◆ Data to examine ◆
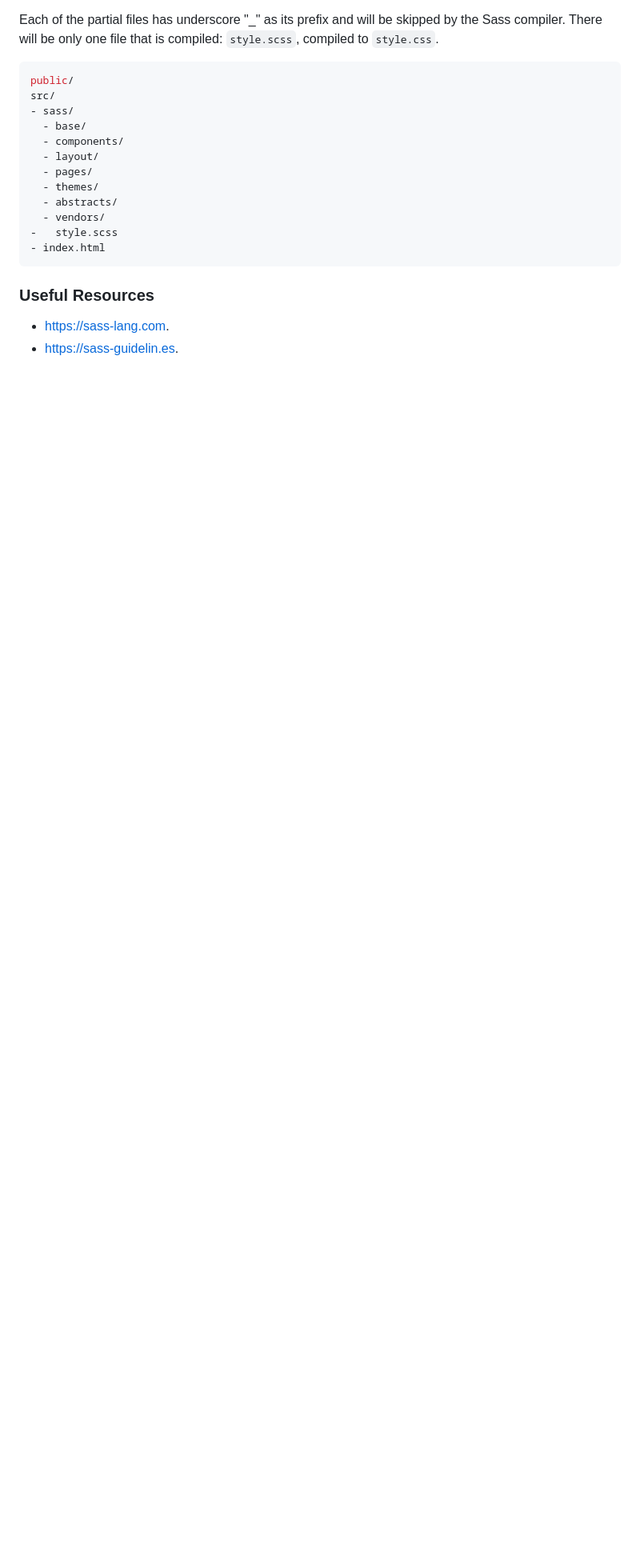
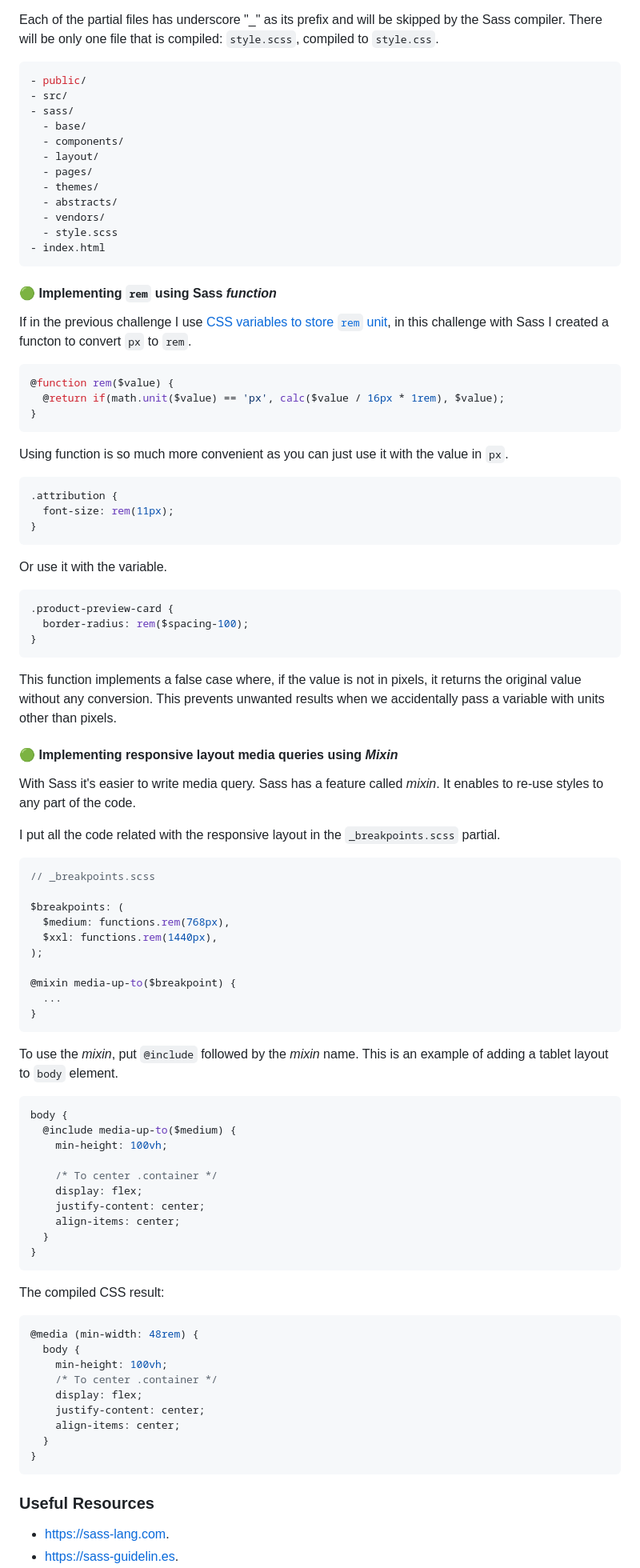
Before and after one commit to finkusuma-dev/fem-newbie-product-preview-card, a Markdown page: README.md, the part around one of its changes. Shown at 80% size. Drawn GitHub-style; blank space fills up the shorter version.

Commit message:
docs(readme): add 2 more Sass implementations
- Add the implementations of rem & responsive layout

````diff
--- a/README.md
+++ b/README.md
@@ -184,8 +191,8 @@ It consists of:
 Each of the partial files has underscore "\_" as its prefix and will be skipped by the Sass compiler. There will be only one file that is compiled: `style.scss`, compiled to `style.css`.
 
 ```YAML
-public/
-src/
+- public/
+- src/
 - sass/
   - base/
   - components/
@@ -194,8 +201,84 @@ src/
   - themes/
   - abstracts/
   - vendors/
--   style.scss
+  - style.scss
 - index.html
+```
+
+#### 🟢 Implementing `rem` using Sass _function_
+
+If in the previous challenge I use [CSS variables to store `rem` unit](https://github.com/finkusuma-dev/fem-recipe-page/?tab=readme-ov-file#-css-variables-for-px-and-rem), in this challenge with Sass I created a functon to convert `px` to `rem`.
+
+```scss
+@function rem($value) {
+  @return if(math.unit($value) == 'px', calc($value / 16px * 1rem), $value);
+}
+```
+
+Using function is so much more convenient as you can just use it with the value in `px`.
+
+```scss
+.attribution {
+  font-size: rem(11px);
+}
+```
+
+Or use it with the variable.
+
+```scss
+.product-preview-card {
+  border-radius: rem($spacing-100);
+}
+```
+
+This function implements a false case where, if the value is not in pixels, it returns the original value without any conversion. This prevents unwanted results when we accidentally pass a variable with units other than pixels.
+
+#### 🟢 Implementing responsive layout media queries using _Mixin_
+
+With Sass it's easier to write media query. Sass has a feature called _mixin_. It enables to re-use styles to any part of the code.
+
+I put all the code related with the responsive layout in the `_breakpoints.scss` partial.
+
+```scss
+// _breakpoints.scss
+
+$breakpoints: (
+  $medium: functions.rem(768px),
+  $xxl: functions.rem(1440px),
+);
+
+@mixin media-up-to($breakpoint) {
+  ...
+}
+```
+
+To use the _mixin_, put `@include` followed by the _mixin_ name. This is an example of adding a tablet layout to `body` element.
+
+```scss
+body {
+  @include media-up-to($medium) {
+    min-height: 100vh;
+
+    /* To center .container */
+    display: flex;
+    justify-content: center;
+    align-items: center;
+  }
+}
+```
+
+The compiled CSS result:
+
+```css
+@media (min-width: 48rem) {
+  body {
+    min-height: 100vh;
+    /* To center .container */
+    display: flex;
+    justify-content: center;
+    align-items: center;
+  }
+}
 ```
 
 ### Useful Resources
````
Also changed, not shown: other parts of README.md (+10 -3 lines).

◆ Work order ◆
Copy each line of the records that contains the word "responsive".

◆ Answer to the exercise ◆
- Add the implementations of rem & responsive layout
+#### 🟢 Implementing responsive layout media queries using _Mixin_
+I put all the code related with the responsive layout in the `_breakpoints.scss` partial.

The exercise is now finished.